Oh. My. God.

An incredibly busy day! Definately a high standard set for the rest of the trip, but especially fun because we met up with 愛! (Ai is one of our friends from Nottingham who we used to play Capoeira with regularly, though she's now moved back to Japan having finished her masters' degree)

Step one: Food. Having not given it too much thought we wondered past corner shop and bought ourselves a 'triangle' ('of death' as far as I'm concerned, as I'll explain). These sticky rice triangles or おねぎり (oh-neih-gih-rih) are wrapped in a seaweed sheet and filled with a strong tasting savoury meat/fish/fruit. Therein lies the problem. we can't read kanji so we have no idea what's in them! For a person whose stomach rejects prawns etc (like yours truely) this makes the whole thing quite the gamble - it paid off well! I'm sure these triangles will be a staple travelling lunch :)

First off we wandered around the Imperial Palace gardens. The outer section, while pretty, left us feeling a little separated from the beauty (the main attractions are the gates, the moats and the bridges - astounding for their age, but done once you've seen them really) - we started moving towards the Yasukuni Shrine and found we could go into the East Gardens of the palace.
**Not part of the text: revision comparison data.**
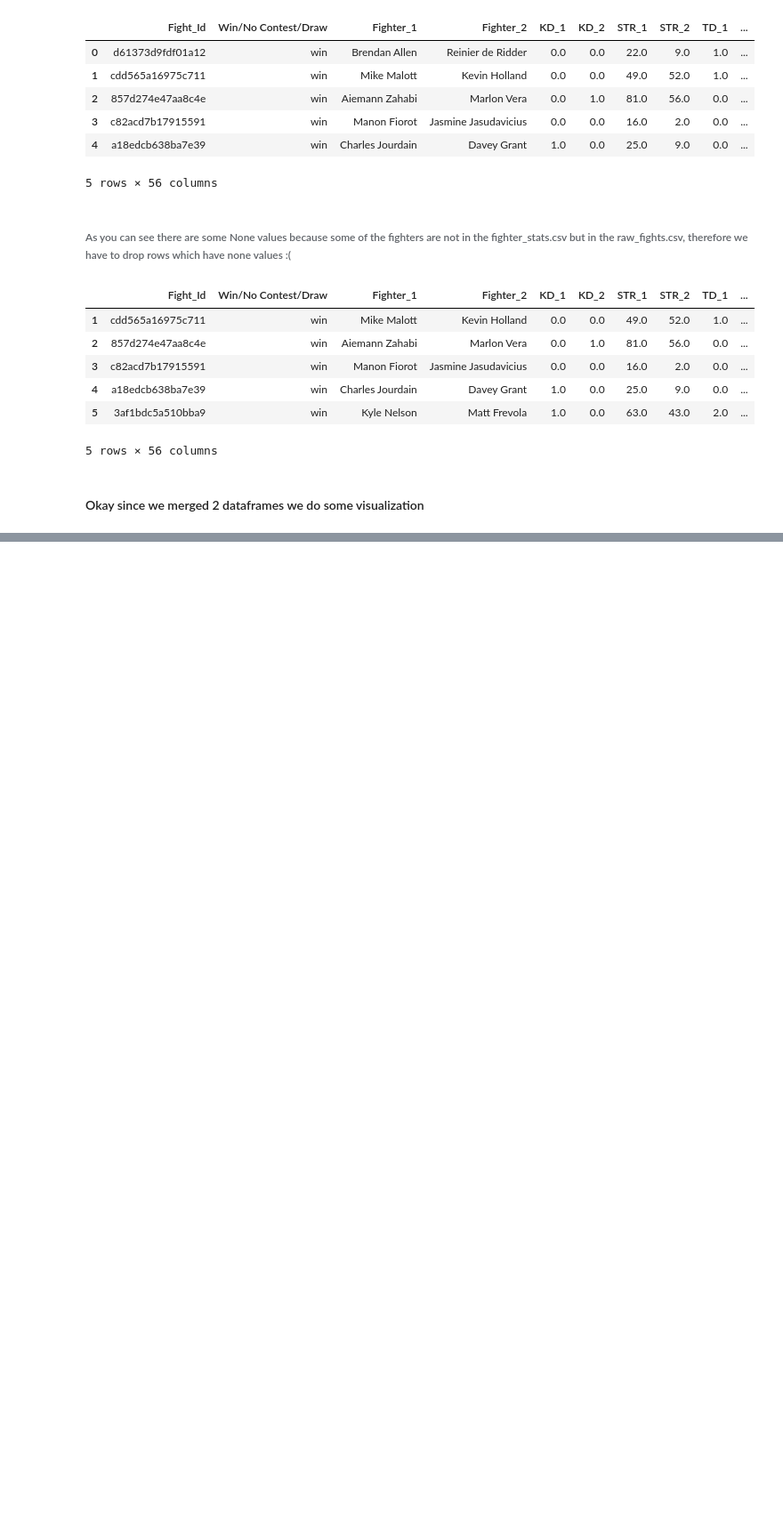
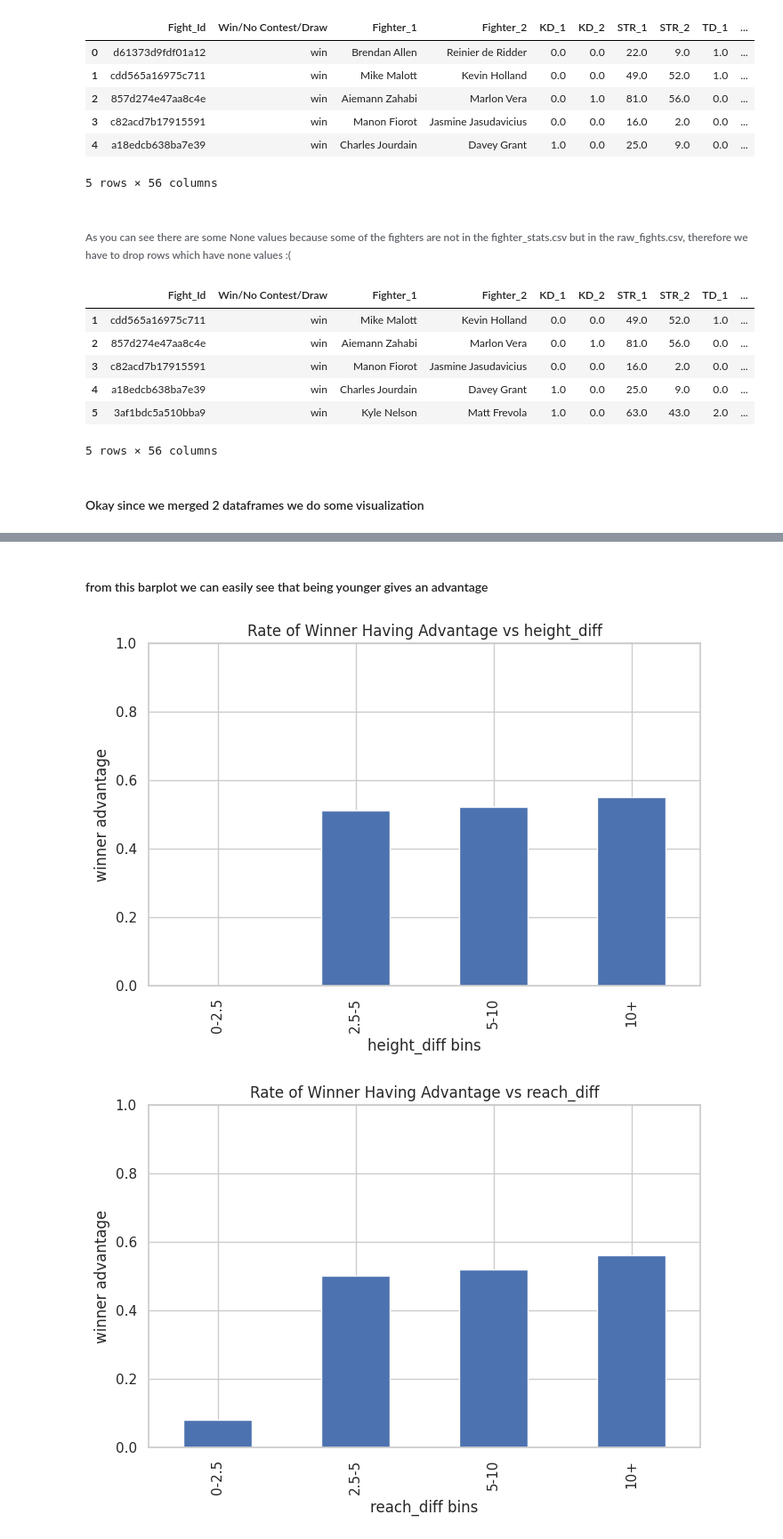
Before and after one commit to MertHasanAslan/UFC-fighter-analysis, a Jupyter notebook: src/main.ipynb, the cells around one changed output, grey strips where cells are left out. Shown at 89% size. Saved outputs shown, nothing was run; the diff lists cells and outputs as text; code cells hidden in the pictures; blank space fills up the shorter version.

```diff
--- a/src/main.ipynb
+++ b/src/main.ipynb
@@ -545,0 +627,27 @@ df.head(5)
+# %% [markdown]
+#### from this barplot we can easily see that being younger gives an advantage
+# %%
+for col in phys_cols:
+    abs_col = f"abs_{col}"
+    adv_flag = f"{col}_adv"
+
+    win_df[abs_col] = win_df[col].abs()
+    win_df[adv_flag] = (win_df[col] > 0).astype(int)
+
+    # bins according to difference
+    bins = [0, 2.5, 5, 10, 100]
+    labels = ["0-2.5", "2.5-5", "5-10", "10+"]
+    win_df[f"{col}_bin"] = pd.cut(win_df[abs_col], bins=bins, labels=labels, include_lowest=True)
+
+    advantage_rate = win_df.groupby(f"{col}_bin", observed=False)[adv_flag].mean()
+
+    plt.figure(figsize=(8, 5))
+    advantage_rate.plot(kind="bar")
+    plt.title(f"Rate of Winner Having Advantage vs {col}")
+    plt.ylabel("winner advantage")
+    plt.xlabel(f"{col} bins")
+    plt.ylim(0, 1)
+    plt.show()
+# %% [output]
+[figure, added]
+[figure, added]
```
Also changed, not shown: parts of 16 cells of this notebook, 1 other file.
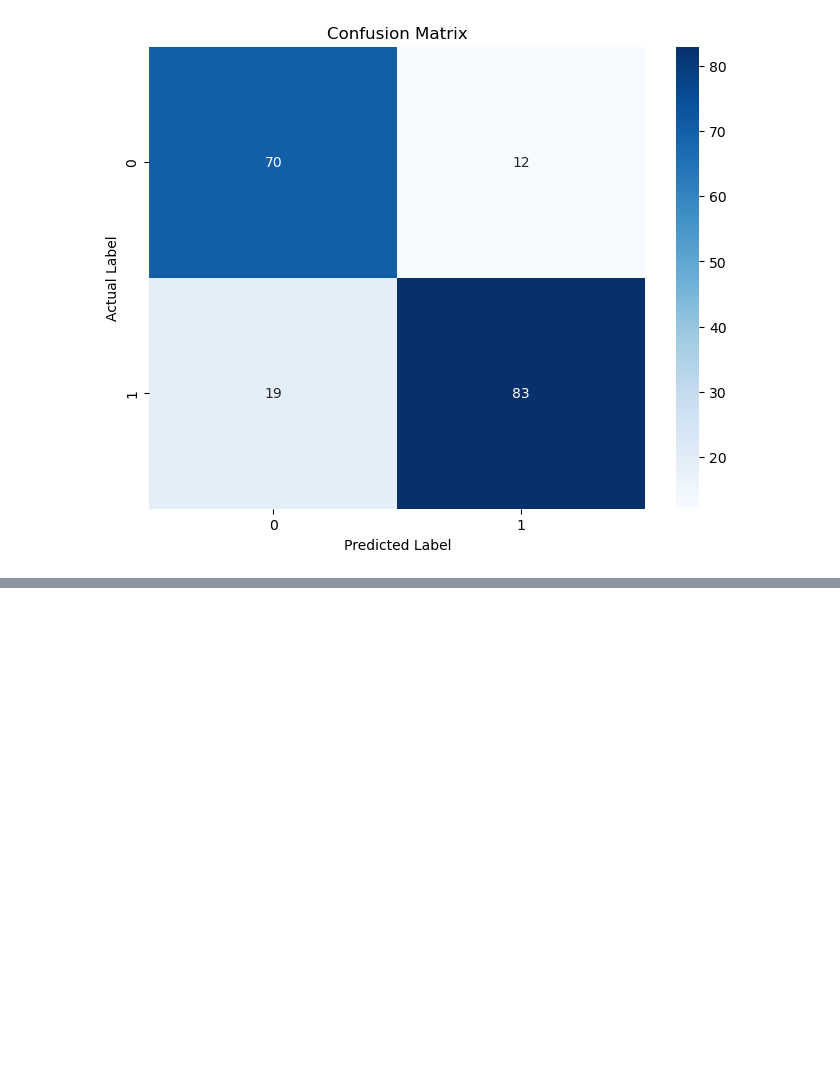
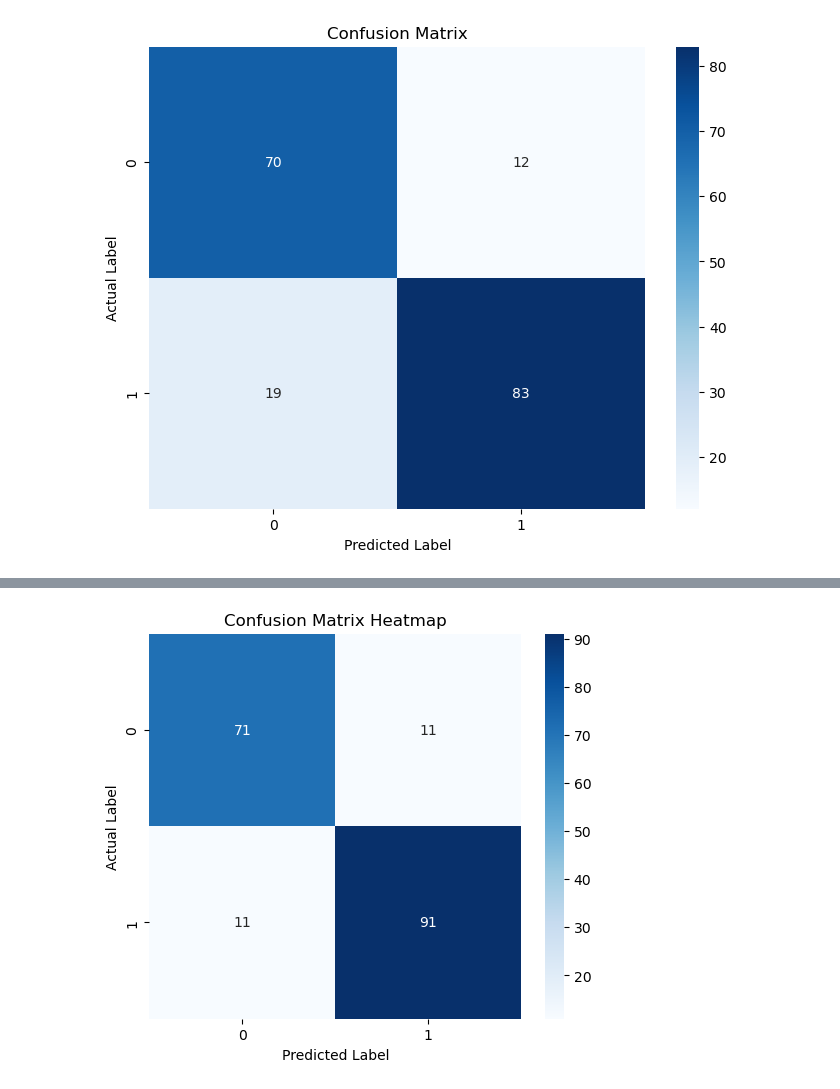
Before and after one commit to Armaritto/Heart-Faliure-Classifier, a Jupyter notebook: DecisionTree.ipynb, the cells around one changed output, grey strips where cells are left out. Cells and saved outputs as stored; diff of their text form; code cells hidden in the pictures; blank space fills up the shorter version.

```diff
--- a/DecisionTree.ipynb
+++ b/DecisionTree.ipynb
@@ -267,0 +270,99 @@ Test F1 Score: 0.8426
+# %%
+import tensorflow as tf
+from tensorflow.keras.models import Sequential
+from tensorflow.keras.layers import Dense
+from tensorflow.keras.optimizers import Adam
+from tensorflow.keras.callbacks import EarlyStopping
+import matplotlib.pyplot as plt
+import seaborn as sns
+
+# Define hyperparameter values to tune and choose best one
+learning_rates = [0.001, 0.0001]         # 0.01 get very harsh curves
+hidden_neurons = [16, 32]
+
+# Track the best model
+best_val_acc = 0
+best_model = None
+best_hyperparams = None
+best_history = None
+
+# Define early stopping to prevent overfitting
+early_stopping = EarlyStopping(monitor='val_loss', patience=5, restore_best_weights=True)
+
+for lr in learning_rates:
+    for neurons in hidden_neurons:
+        print(f"\nTraining model with {neurons} neurons and learning rate {lr}")
+
+        # Dense for fully connected layer and sequential as it goes forward only
+        model = Sequential([
+            Dense(neurons, activation='relu', input_shape=(x_train.shape[1],)),
+            Dense(1, activation='sigmoid')
+        ])
+
+        # Adam is an optimizer using stochastic gradient descent and optimizing learing rate for different parameters
+        optimizer = Adam(learning_rate=lr)
+        model.compile(optimizer=optimizer, loss='binary_crossentropy', metrics=['accuracy'])
+
+        # Train model
+        history = model.fit(x_train, y_train,
+                            epochs=100, batch_size=32,
+                            validation_data=(x_val, y_val),
+                            callbacks=[early_stopping], verbose=0)
+
+        # Evaluate on validation set
+        val_loss, val_acc = model.evaluate(x_val, y_val, verbose=0)
+        print(f"Validation Accuracy: {val_acc:.4f}")
+
+        # Save best model and history based on validation accuracy
+        if val_acc > best_val_acc:
+            best_val_acc = val_acc
+            best_model = model
+            best_hyperparams = (neurons, lr)
+            best_history = history
+
+# Print best model configuration
+best_neurons, best_lr = best_hyperparams
+print(f"\nBest model: {best_neurons} neurons with learning rate {best_lr}")
+
+# Evaluate best model on test set
+test_loss, test_acc = best_model.evaluate(x_test, y_test, verbose=0)
+print(f"\nTest accuracy for best model ({best_neurons} neurons, LR={best_lr}): {test_acc:.4f}")
+
+# Generate Predictions
+y_pred_probs = best_model.predict(x_test)
+y_pred = (y_pred_probs > 0.5).astype(int)  # get label from probability
+
+# Compute F1 Score
+f1 = f1_score(y_test, y_pred)
+print(f"\nF1 Score: {f1:.4f}")
+
+# Generate Confusion Matrix
+conf_matrix = confusion_matrix(y_test, y_pred)
+
+# Plot Confusion Matrix Heatmap
+plt.figure(figsize=(6, 5))
+sns.heatmap(conf_matrix, annot=True, fmt='d', cmap='Blues', xticklabels=["0", "1"], yticklabels=["0", "1"])
+plt.xlabel('Predicted Label')
+plt.ylabel('Actual Label')
+plt.title('Confusion Matrix Heatmap')
+plt.show()
+
+# Plot training history for the best model
+plt.figure(figsize=(12, 4))
+
+plt.subplot(1, 2, 1)
+plt.plot(best_history.history['loss'], label='Train Loss')
+plt.plot(best_history.history['val_loss'], label='Validation Loss')
+plt.xlabel('Epochs')
+plt.ylabel('Loss')
+plt.legend()
+
+plt.subplot(1, 2, 2)
+plt.plot(best_history.history['accuracy'], label='Train Accuracy')
+plt.plot(best_history.history['val_accuracy'], label='Validation Accuracy')
+plt.xlabel('Epochs')
+plt.ylabel('Accuracy')
+plt.legend()
+
+plt.show()
+# %% [output]
@@ -267,0 +387 @@ Test F1 Score: 0.8426
+[figure, added]
```
Also changed, not shown: parts of 2 cells of this notebook.
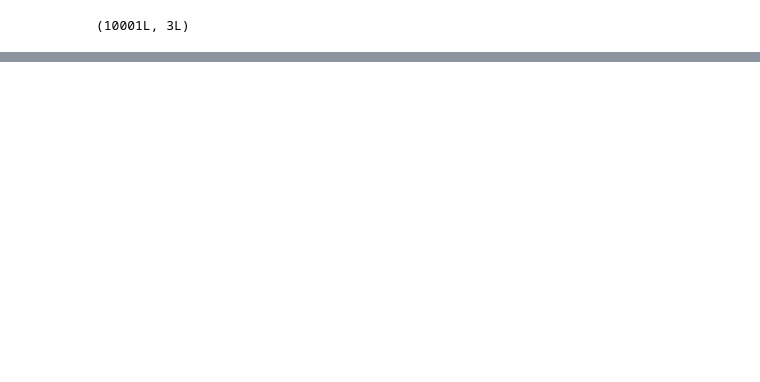
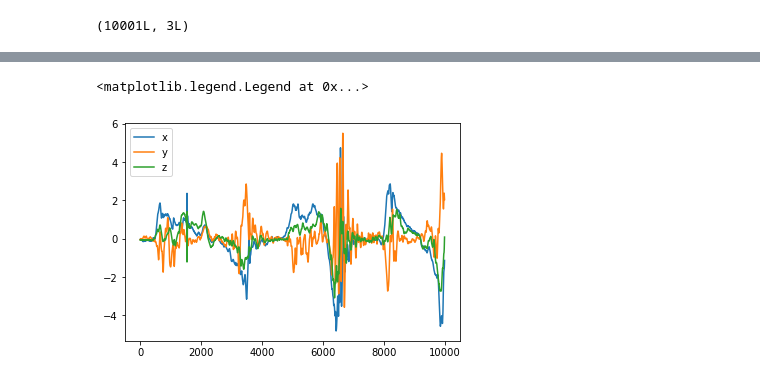
Before and after one commit to maniwu1/opal_imu, a Jupyter notebook: testing/test.ipynb, the cells around one changed output, grey strips where cells are left out. Saved outputs shown, nothing was run; the diff lists cells and outputs as text; code cells hidden in the pictures; blank space fills up the shorter version.

```diff
--- a/testing/test.ipynb
+++ b/testing/test.ipynb
@@ -162,0 +157,41 @@ plt.plot(np.arange(0,n), eul_shank[:,2])
+# %%
+def angular_vel_wrt_frameA(R_A, R_B, gyro_A, gyro_B):
+    """
+    Finds the relative angular velocity with respect to IMU frame A. Rotation matrices are (N, 3, 3) arrays and gyroscope measurements are (N, 3) arrays.
+    Returns (N, 3) array for rotation about (x, y, z).
+    """
+    N, a, b = R_A.shape
+    gyro_A_ = gyro_A.reshape((N, 3, 1))
+    gyro_B_ = gyro_B.reshape((N, 3, 1))
+
+    R_BA = np.matmul(R_A, np.transpose(R_B, (0, 2, 1)))                           # transpose last two dimensions, results in (N, 3, 3)
+    w_rel_frameA = np.matmul(R_BA, gyro_B_) - gyro_A_
+    return w_rel_frameA.reshape((-1, 3))
+
+def angular_vel_wrt_frameB(R_A, R_B, gyro_A, gyro_B):
+    """
+    Finds the relative angular velocity with respect to IMU frame B. Rotation matrices are (N, 3, 3) arrays and gyroscope measurements are (N, 3) arrays.
+    Returns (N, 3) array for rotation about (x, y, z).
+    """
+    N, a, b = R_A.shape
+    gyro_A_ = gyro_A.reshape((N, 3, 1))
+    gyro_B_ = gyro_B.reshape((N, 3, 1))
+
+    R_AB = np.matmul(R_B, np.transpose(R_A, (0, 2, 1)))
+    w_rel_frameB = gyro_B_ - np.matmul(R_AB, gyro_A_)
+    return w_rel_frameB.reshape((-1, 3))
+# %%
+R_WS = quat2rot(X_shank)
+R_WT = quat2rot(X_thigh)
+w_rel_thighframe = angular_vel_wrt_frameA(R_WT, R_WS, thigh_data[:,3:6], shank_data[:,3:6])
+w_rel_shankframe = angular_vel_wrt_frameB(R_WT, R_WS, thigh_data[:,3:6], shank_data[:,3:6])
+# %%
+fig, ax = plt.subplots(1)
+
+plt.plot(np.arange(0,n), w_rel_thighframe[:,0], label='x')
+plt.plot(np.arange(0,n), w_rel_thighframe[:,1], label='y')
+plt.plot(np.arange(0,n), w_rel_thighframe[:,2], label='z')
+ax.legend()
+# %% [output]
+<matplotlib.legend.Legend at 0x...>
+[figure, added]
```
Also changed, not shown: parts of 10 cells of this notebook, 3 other files.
These are some of the most beautiful gardens I've seen (having a Mum who worked in an Arboretum, that's saying a lot!) - one entire section was a grassland ecosystem moved piece by piece into the Palace's grounds because their original habitat was to be destroyed to create a residential district.

The entire gardens were both stunning and surprisingly informative (with the odd museum and even English translations on info-posts) - there will be plenty of photos on flickr when I have the time!

Next stop was the Yasukuni Shrine to meet Ai, a small park dedicated to War Victims built in 1836 (over 2.5 million are commemorated to date - kamakazi bombers are recorded as telling each other they'll meet again at Yasukuni). It also included the first ever Western style bronze statue of the military commander who first pushed a modernization (ie. westernization) of the Japanese army, earning him a wound, which took over 4 months to kill him, courtesy of the samurai.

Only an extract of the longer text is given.